Records provided =>
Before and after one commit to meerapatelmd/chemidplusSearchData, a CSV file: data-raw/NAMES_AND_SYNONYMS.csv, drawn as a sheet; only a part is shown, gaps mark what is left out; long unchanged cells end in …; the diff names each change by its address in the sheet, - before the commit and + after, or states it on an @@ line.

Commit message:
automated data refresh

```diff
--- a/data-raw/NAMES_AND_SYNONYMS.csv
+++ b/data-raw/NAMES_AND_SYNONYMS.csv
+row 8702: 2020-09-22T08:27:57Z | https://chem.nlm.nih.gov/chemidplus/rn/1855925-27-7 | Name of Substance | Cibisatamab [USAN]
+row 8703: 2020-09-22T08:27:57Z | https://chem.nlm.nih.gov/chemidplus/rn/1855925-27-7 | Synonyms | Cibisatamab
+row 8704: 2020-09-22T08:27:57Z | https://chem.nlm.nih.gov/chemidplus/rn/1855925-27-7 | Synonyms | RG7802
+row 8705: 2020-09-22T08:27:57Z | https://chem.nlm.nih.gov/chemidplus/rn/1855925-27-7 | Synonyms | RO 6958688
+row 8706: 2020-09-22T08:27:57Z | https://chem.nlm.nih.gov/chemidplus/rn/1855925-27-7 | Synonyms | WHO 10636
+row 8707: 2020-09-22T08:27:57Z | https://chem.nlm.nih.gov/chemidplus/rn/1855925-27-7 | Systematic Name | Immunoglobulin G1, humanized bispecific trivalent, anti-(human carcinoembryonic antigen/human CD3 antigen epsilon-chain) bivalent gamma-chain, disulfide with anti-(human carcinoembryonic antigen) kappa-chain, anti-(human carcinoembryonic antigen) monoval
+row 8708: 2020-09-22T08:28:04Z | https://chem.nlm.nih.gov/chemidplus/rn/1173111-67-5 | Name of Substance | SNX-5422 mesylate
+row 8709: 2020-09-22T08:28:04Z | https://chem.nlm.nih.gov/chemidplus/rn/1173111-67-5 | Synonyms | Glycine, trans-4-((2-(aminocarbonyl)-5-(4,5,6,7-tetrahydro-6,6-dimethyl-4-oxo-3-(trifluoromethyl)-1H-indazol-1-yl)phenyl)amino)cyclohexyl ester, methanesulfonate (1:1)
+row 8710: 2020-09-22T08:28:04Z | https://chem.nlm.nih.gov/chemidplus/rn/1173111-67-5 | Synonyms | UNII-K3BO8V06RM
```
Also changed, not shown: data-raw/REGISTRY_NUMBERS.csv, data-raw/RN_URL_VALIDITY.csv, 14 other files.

Aim of the task =>
A single number is required: the count of lines in the data above that include the string "Substance".

Solved problem =>
2